- [Data]
....................
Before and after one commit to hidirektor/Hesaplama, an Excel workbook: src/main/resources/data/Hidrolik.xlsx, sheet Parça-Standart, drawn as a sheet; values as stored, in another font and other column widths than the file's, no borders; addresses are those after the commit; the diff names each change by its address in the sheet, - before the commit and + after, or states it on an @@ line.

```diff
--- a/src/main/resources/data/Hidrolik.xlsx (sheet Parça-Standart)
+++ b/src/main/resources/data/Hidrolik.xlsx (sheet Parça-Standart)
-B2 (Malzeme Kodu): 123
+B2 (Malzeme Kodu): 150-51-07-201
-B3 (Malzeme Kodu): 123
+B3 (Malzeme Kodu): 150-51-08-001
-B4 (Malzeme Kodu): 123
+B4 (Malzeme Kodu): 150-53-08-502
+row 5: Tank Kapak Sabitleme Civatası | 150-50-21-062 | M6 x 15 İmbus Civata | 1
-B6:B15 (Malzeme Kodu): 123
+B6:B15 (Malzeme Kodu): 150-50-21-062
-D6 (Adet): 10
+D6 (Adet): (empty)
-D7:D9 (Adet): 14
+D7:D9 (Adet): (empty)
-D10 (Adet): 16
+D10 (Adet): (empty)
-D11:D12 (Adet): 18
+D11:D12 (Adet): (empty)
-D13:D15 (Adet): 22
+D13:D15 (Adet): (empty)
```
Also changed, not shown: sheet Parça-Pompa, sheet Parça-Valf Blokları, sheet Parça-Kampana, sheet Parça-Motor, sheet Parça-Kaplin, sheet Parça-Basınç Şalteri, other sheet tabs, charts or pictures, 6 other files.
....................
- [Exercise aim]
Reproduce the data exactly. All of it is needed.

- [Solution to this exercise]
Before and after one commit to hidirektor/Hesaplama, an Excel workbook: src/main/resources/data/Hidrolik.xlsx, sheet Parça-Standart, drawn as a sheet; values as stored, in another font and other column widths than the file's, no borders; addresses are those after the commit; the diff names each change by its address in the sheet, - before the commit and + after, or states it on an @@ line.

```diff
--- a/src/main/resources/data/Hidrolik.xlsx (sheet Parça-Standart)
+++ b/src/main/resources/data/Hidrolik.xlsx (sheet Parça-Standart)
-B2 (Malzeme Kodu): 123
+B2 (Malzeme Kodu): 150-51-07-201
-B3 (Malzeme Kodu): 123
+B3 (Malzeme Kodu): 150-51-08-001
-B4 (Malzeme Kodu): 123
+B4 (Malzeme Kodu): 150-53-08-502
+row 5: Tank Kapak Sabitleme Civatası | 150-50-21-062 | M6 x 15 İmbus Civata | 1
-B6:B15 (Malzeme Kodu): 123
+B6:B15 (Malzeme Kodu): 150-50-21-062
-D6 (Adet): 10
+D6 (Adet): (empty)
-D7:D9 (Adet): 14
+D7:D9 (Adet): (empty)
-D10 (Adet): 16
+D10 (Adet): (empty)
-D11:D12 (Adet): 18
+D11:D12 (Adet): (empty)
-D13:D15 (Adet): 22
+D13:D15 (Adet): (empty)
```
Also changed, not shown: sheet Parça-Pompa, sheet Parça-Valf Blokları, sheet Parça-Kampana, sheet Parça-Motor, sheet Parça-Kaplin, sheet Parça-Basınç Şalteri, other sheet tabs, charts or pictures, 6 other files.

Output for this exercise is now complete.